## [Aim of the task]
All records, minus the pictures: write them out exactly.

-- Opening Marker --

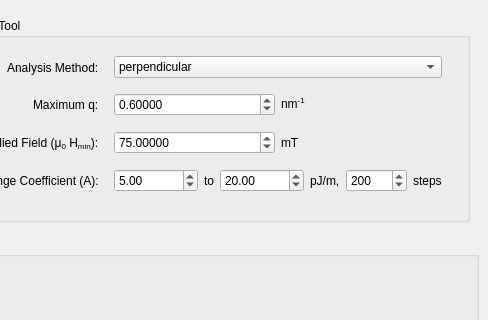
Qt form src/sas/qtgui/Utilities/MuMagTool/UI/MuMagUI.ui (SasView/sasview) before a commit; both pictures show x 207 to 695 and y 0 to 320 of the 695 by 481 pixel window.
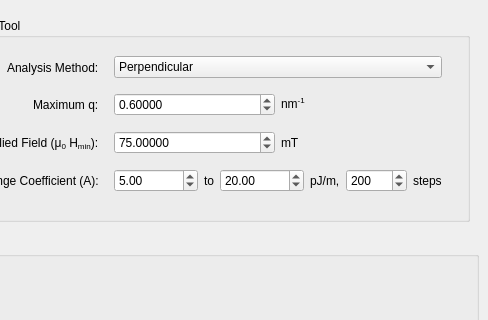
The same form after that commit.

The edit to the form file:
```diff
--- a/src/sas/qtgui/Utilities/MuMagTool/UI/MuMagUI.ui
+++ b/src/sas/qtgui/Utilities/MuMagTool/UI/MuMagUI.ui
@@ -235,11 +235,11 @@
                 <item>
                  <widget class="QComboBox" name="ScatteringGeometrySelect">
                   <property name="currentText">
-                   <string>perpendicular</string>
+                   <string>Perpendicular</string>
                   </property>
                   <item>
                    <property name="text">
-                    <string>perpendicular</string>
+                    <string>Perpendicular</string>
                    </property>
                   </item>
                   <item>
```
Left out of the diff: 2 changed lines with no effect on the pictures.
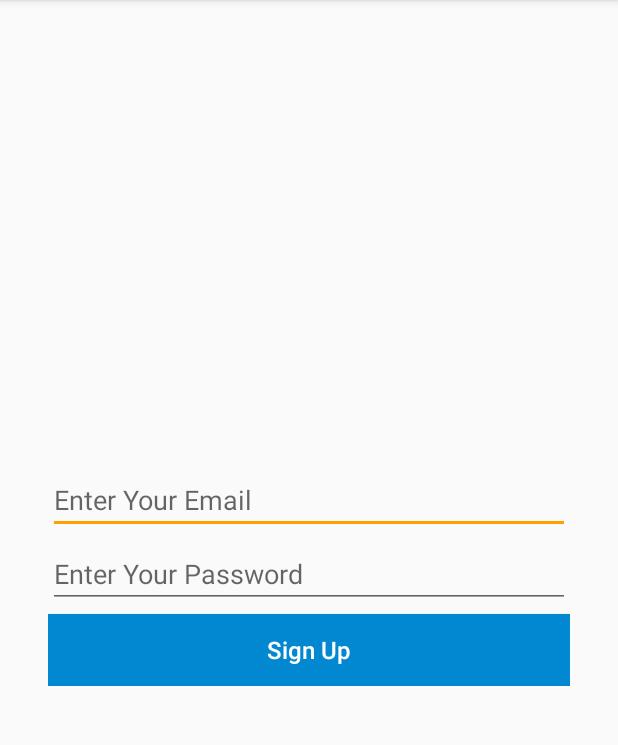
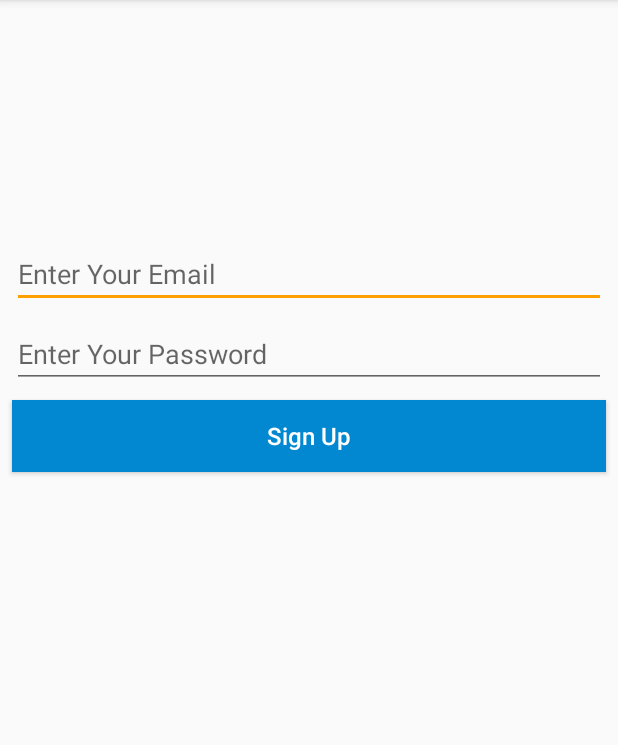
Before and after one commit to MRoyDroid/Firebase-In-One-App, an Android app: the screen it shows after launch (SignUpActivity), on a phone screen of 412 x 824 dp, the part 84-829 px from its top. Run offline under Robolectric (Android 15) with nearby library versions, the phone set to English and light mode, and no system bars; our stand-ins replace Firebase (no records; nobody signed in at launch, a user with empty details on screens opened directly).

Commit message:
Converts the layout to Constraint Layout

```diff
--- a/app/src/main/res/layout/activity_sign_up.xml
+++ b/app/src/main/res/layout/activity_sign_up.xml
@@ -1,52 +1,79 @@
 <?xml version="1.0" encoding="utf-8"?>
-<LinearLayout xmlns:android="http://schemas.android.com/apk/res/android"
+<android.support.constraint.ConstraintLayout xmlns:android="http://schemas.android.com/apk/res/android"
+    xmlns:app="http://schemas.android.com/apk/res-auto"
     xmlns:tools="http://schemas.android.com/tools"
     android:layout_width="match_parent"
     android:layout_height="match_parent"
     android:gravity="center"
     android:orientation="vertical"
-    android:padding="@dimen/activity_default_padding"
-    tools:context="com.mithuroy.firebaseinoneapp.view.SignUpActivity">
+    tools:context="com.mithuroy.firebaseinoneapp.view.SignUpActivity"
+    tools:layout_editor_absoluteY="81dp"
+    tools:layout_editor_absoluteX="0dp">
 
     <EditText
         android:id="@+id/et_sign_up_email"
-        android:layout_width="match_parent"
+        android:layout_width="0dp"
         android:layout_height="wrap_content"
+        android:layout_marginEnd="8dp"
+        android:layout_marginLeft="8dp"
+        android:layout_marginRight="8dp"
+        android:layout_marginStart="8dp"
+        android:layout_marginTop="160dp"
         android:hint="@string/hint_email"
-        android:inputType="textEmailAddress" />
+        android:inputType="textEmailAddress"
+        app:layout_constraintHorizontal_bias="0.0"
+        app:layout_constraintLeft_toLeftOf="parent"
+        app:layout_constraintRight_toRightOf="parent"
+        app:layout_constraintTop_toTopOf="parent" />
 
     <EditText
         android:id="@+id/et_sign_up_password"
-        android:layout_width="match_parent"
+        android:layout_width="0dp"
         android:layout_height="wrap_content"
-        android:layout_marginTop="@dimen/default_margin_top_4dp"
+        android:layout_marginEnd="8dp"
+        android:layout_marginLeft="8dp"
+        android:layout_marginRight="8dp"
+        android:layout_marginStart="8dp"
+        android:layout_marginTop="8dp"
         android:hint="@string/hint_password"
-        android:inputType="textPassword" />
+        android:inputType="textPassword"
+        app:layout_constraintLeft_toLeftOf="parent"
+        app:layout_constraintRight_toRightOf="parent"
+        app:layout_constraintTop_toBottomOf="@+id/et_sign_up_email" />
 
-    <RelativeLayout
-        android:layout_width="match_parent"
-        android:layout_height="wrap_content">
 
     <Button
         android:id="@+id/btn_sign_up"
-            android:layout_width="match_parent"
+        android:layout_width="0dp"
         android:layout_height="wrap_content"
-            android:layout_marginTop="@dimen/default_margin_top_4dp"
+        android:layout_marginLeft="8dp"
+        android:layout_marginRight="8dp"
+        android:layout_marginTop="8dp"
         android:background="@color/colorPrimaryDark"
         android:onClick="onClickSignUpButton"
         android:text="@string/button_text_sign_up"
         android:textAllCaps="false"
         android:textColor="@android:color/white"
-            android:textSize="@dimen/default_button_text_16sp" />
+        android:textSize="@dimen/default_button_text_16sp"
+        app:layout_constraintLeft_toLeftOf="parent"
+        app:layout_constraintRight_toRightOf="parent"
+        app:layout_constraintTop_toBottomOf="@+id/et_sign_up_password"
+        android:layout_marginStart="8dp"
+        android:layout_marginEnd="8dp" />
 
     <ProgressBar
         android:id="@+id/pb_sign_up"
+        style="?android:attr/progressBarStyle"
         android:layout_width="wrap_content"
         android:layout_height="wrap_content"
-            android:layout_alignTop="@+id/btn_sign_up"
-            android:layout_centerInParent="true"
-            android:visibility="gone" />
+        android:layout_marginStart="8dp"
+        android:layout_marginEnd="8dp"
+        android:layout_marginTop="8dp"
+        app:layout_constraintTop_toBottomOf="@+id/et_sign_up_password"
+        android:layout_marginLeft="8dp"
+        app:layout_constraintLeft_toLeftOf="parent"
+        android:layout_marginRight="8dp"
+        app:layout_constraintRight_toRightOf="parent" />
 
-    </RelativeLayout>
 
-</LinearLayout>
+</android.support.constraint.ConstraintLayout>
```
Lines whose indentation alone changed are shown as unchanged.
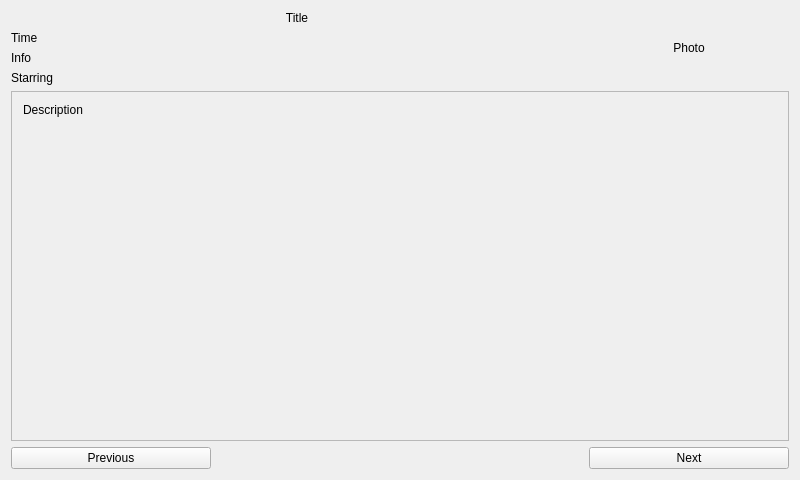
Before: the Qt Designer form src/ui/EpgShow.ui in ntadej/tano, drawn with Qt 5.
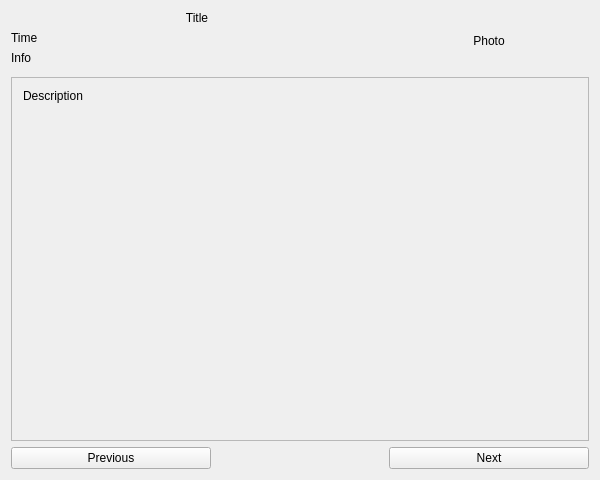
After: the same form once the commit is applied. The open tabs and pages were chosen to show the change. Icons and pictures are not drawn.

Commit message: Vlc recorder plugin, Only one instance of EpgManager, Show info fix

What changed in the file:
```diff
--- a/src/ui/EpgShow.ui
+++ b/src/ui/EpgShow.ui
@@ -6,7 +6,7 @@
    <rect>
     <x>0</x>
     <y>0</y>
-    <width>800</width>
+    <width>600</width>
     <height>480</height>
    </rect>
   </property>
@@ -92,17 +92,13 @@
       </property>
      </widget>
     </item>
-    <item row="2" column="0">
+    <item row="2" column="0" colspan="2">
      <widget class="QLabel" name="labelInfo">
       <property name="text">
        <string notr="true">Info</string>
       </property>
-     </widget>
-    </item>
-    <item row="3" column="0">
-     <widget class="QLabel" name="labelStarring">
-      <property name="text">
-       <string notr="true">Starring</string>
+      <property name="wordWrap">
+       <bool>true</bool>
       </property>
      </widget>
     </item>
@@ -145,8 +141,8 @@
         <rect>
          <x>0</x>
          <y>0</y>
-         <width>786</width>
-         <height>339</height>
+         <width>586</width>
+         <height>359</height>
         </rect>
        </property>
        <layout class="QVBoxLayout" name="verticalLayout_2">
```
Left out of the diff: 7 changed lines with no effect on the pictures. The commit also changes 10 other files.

-- Closing Marker --

## [Task result]
Qt form src/sas/qtgui/Utilities/MuMagTool/UI/MuMagUI.ui (SasView/sasview) before a commit; both pictures show x 207 to 695 and y 0 to 320 of the 695 by 481 pixel window.
The same form after that commit.

The edit to the form file:
```diff
--- a/src/sas/qtgui/Utilities/MuMagTool/UI/MuMagUI.ui
+++ b/src/sas/qtgui/Utilities/MuMagTool/UI/MuMagUI.ui
@@ -235,11 +235,11 @@
                 <item>
                  <widget class="QComboBox" name="ScatteringGeometrySelect">
                   <property name="currentText">
-                   <string>perpendicular</string>
+                   <string>Perpendicular</string>
                   </property>
                   <item>
                    <property name="text">
-                    <string>perpendicular</string>
+                    <string>Perpendicular</string>
                    </property>
                   </item>
                   <item>
```
Left out of the diff: 2 changed lines with no effect on the pictures.
Before and after one commit to MRoyDroid/Firebase-In-One-App, an Android app: the screen it shows after launch (SignUpActivity), on a phone screen of 412 x 824 dp, the part 84-829 px from its top. Run offline under Robolectric (Android 15) with nearby library versions, the phone set to English and light mode, and no system bars; our stand-ins replace Firebase (no records; nobody signed in at launch, a user with empty details on screens opened directly).

Commit message:
Converts the layout to Constraint Layout

```diff
--- a/app/src/main/res/layout/activity_sign_up.xml
+++ b/app/src/main/res/layout/activity_sign_up.xml
@@ -1,52 +1,79 @@
 <?xml version="1.0" encoding="utf-8"?>
-<LinearLayout xmlns:android="http://schemas.android.com/apk/res/android"
+<android.support.constraint.ConstraintLayout xmlns:android="http://schemas.android.com/apk/res/android"
+    xmlns:app="http://schemas.android.com/apk/res-auto"
     xmlns:tools="http://schemas.android.com/tools"
     android:layout_width="match_parent"
     android:layout_height="match_parent"
     android:gravity="center"
     android:orientation="vertical"
-    android:padding="@dimen/activity_default_padding"
-    tools:context="com.mithuroy.firebaseinoneapp.view.SignUpActivity">
+    tools:context="com.mithuroy.firebaseinoneapp.view.SignUpActivity"
+    tools:layout_editor_absoluteY="81dp"
+    tools:layout_editor_absoluteX="0dp">
 
     <EditText
         android:id="@+id/et_sign_up_email"
-        android:layout_width="match_parent"
+        android:layout_width="0dp"
         android:layout_height="wrap_content"
+        android:layout_marginEnd="8dp"
+        android:layout_marginLeft="8dp"
+        android:layout_marginRight="8dp"
+        android:layout_marginStart="8dp"
+        android:layout_marginTop="160dp"
         android:hint="@string/hint_email"
-        android:inputType="textEmailAddress" />
+        android:inputType="textEmailAddress"
+        app:layout_constraintHorizontal_bias="0.0"
+        app:layout_constraintLeft_toLeftOf="parent"
+        app:layout_constraintRight_toRightOf="parent"
+        app:layout_constraintTop_toTopOf="parent" />
 
     <EditText
         android:id="@+id/et_sign_up_password"
-        android:layout_width="match_parent"
+        android:layout_width="0dp"
         android:layout_height="wrap_content"
-        android:layout_marginTop="@dimen/default_margin_top_4dp"
+        android:layout_marginEnd="8dp"
+        android:layout_marginLeft="8dp"
+        android:layout_marginRight="8dp"
+        android:layout_marginStart="8dp"
+        android:layout_marginTop="8dp"
         android:hint="@string/hint_password"
-        android:inputType="textPassword" />
+        android:inputType="textPassword"
+        app:layout_constraintLeft_toLeftOf="parent"
+        app:layout_constraintRight_toRightOf="parent"
+        app:layout_constraintTop_toBottomOf="@+id/et_sign_up_email" />
 
-    <RelativeLayout
-        android:layout_width="match_parent"
-        android:layout_height="wrap_content">
 
     <Button
         android:id="@+id/btn_sign_up"
-            android:layout_width="match_parent"
+        android:layout_width="0dp"
         android:layout_height="wrap_content"
-            android:layout_marginTop="@dimen/default_margin_top_4dp"
+        android:layout_marginLeft="8dp"
+        android:layout_marginRight="8dp"
+        android:layout_marginTop="8dp"
         android:background="@color/colorPrimaryDark"
         android:onClick="onClickSignUpButton"
         android:text="@string/button_text_sign_up"
         android:textAllCaps="false"
         android:textColor="@android:color/white"
-            android:textSize="@dimen/default_button_text_16sp" />
+        android:textSize="@dimen/default_button_text_16sp"
+        app:layout_constraintLeft_toLeftOf="parent"
+        app:layout_constraintRight_toRightOf="parent"
+        app:layout_constraintTop_toBottomOf="@+id/et_sign_up_password"
+        android:layout_marginStart="8dp"
+        android:layout_marginEnd="8dp" />
 
     <ProgressBar
         android:id="@+id/pb_sign_up"
+        style="?android:attr/progressBarStyle"
         android:layout_width="wrap_content"
         android:layout_height="wrap_content"
-            android:layout_alignTop="@+id/btn_sign_up"
-            android:layout_centerInParent="true"
-            android:visibility="gone" />
+        android:layout_marginStart="8dp"
+        android:layout_marginEnd="8dp"
+        android:layout_marginTop="8dp"
+        app:layout_constraintTop_toBottomOf="@+id/et_sign_up_password"
+        android:layout_marginLeft="8dp"
+        app:layout_constraintLeft_toLeftOf="parent"
+        android:layout_marginRight="8dp"
+        app:layout_constraintRight_toRightOf="parent" />
 
-    </RelativeLayout>
 
-</LinearLayout>
+</android.support.constraint.ConstraintLayout>
```
Lines whose indentation alone changed are shown as unchanged.
Before: the Qt Designer form src/ui/EpgShow.ui in ntadej/tano, drawn with Qt 5.
After: the same form once the commit is applied. The open tabs and pages were chosen to show the change. Icons and pictures are not drawn.

Commit message: Vlc recorder plugin, Only one instance of EpgManager, Show info fix

What changed in the file:
```diff
--- a/src/ui/EpgShow.ui
+++ b/src/ui/EpgShow.ui
@@ -6,7 +6,7 @@
    <rect>
     <x>0</x>
     <y>0</y>
-    <width>800</width>
+    <width>600</width>
     <height>480</height>
    </rect>
   </property>
@@ -92,17 +92,13 @@
       </property>
      </widget>
     </item>
-    <item row="2" column="0">
+    <item row="2" column="0" colspan="2">
      <widget class="QLabel" name="labelInfo">
       <property name="text">
        <string notr="true">Info</string>
       </property>
-     </widget>
-    </item>
-    <item row="3" column="0">
-     <widget class="QLabel" name="labelStarring">
-      <property name="text">
-       <string notr="true">Starring</string>
+      <property name="wordWrap">
+       <bool>true</bool>
       </property>
      </widget>
     </item>
@@ -145,8 +141,8 @@
         <rect>
          <x>0</x>
          <y>0</y>
-         <width>786</width>
-         <height>339</height>
+         <width>586</width>
+         <height>359</height>
         </rect>
        </property>
        <layout class="QVBoxLayout" name="verticalLayout_2">
```
Left out of the diff: 7 changed lines with no effect on the pictures. The commit also changes 10 other files.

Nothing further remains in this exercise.